- _TO DO_
Nothing is needed except the lines below that run from the one with "to NandiVardhan2007/24P31A1224_DriveReady_OPC_2026, a" through the one with "Also changed, not shown: 7 other files.", repeated exactly.

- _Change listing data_

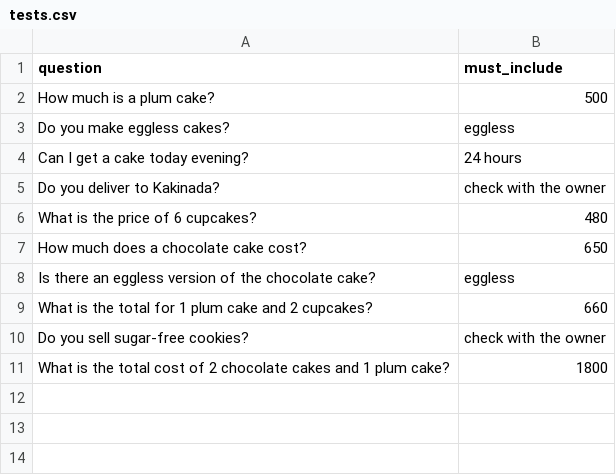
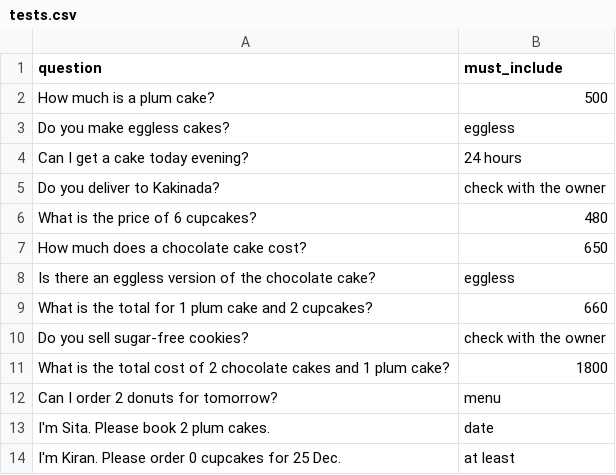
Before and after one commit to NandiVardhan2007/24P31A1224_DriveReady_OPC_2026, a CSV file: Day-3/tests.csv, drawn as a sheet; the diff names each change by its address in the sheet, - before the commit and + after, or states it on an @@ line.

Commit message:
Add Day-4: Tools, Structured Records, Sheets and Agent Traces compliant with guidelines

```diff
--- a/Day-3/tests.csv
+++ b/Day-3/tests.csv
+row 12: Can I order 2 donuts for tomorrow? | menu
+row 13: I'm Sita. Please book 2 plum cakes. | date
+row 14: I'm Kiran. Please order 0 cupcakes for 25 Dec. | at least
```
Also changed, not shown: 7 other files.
...
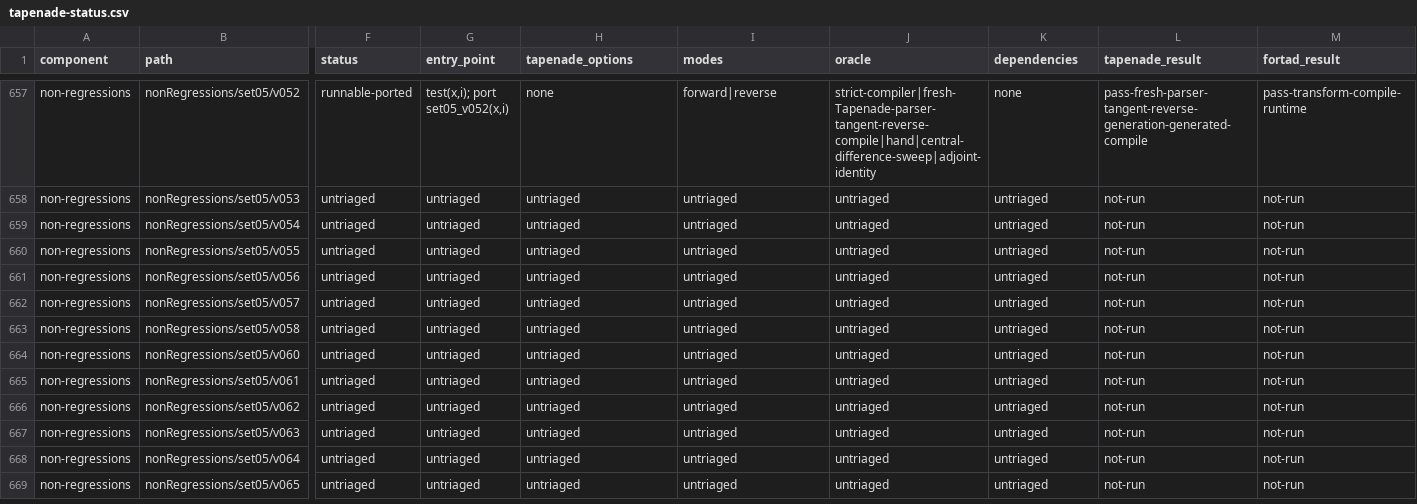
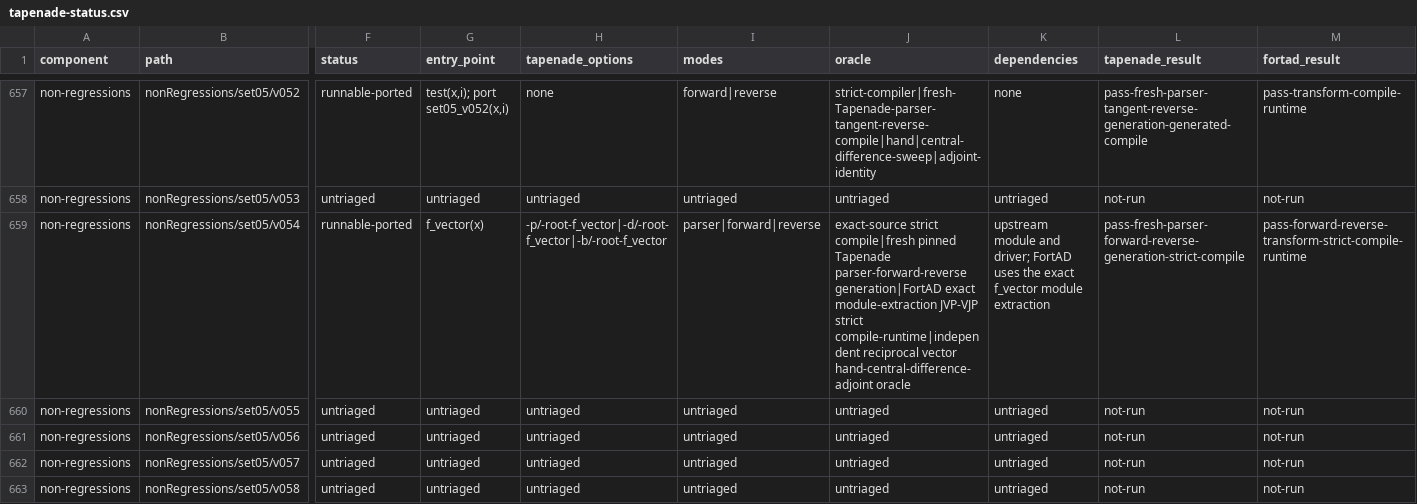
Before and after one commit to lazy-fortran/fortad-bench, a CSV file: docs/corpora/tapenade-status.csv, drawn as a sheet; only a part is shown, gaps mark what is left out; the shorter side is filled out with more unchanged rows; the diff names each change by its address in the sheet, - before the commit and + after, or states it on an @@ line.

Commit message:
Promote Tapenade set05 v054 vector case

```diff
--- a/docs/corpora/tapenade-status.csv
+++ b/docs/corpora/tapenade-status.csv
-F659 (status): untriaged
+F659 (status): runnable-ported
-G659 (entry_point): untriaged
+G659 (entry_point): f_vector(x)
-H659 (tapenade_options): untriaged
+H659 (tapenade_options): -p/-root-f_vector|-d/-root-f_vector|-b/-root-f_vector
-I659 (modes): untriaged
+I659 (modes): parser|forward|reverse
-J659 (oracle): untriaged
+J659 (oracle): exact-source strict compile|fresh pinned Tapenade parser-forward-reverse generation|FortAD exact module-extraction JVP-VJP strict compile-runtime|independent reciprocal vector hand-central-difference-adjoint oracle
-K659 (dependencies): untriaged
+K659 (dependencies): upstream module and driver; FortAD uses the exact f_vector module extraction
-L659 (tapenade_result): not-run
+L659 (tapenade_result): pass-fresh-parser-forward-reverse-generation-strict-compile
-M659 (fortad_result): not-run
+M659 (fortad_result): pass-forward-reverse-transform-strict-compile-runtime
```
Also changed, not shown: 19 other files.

- _ANSWER TO THIS EXERCISE_
Before and after one commit to NandiVardhan2007/24P31A1224_DriveReady_OPC_2026, a CSV file: Day-3/tests.csv, drawn as a sheet; the diff names each change by its address in the sheet, - before the commit and + after, or states it on an @@ line.

Commit message:
Add Day-4: Tools, Structured Records, Sheets and Agent Traces compliant with guidelines

```diff
--- a/Day-3/tests.csv
+++ b/Day-3/tests.csv
+row 12: Can I order 2 donuts for tomorrow? | menu
+row 13: I'm Sita. Please book 2 plum cakes. | date
+row 14: I'm Kiran. Please order 0 cupcakes for 25 Dec. | at least
```
Also changed, not shown: 7 other files.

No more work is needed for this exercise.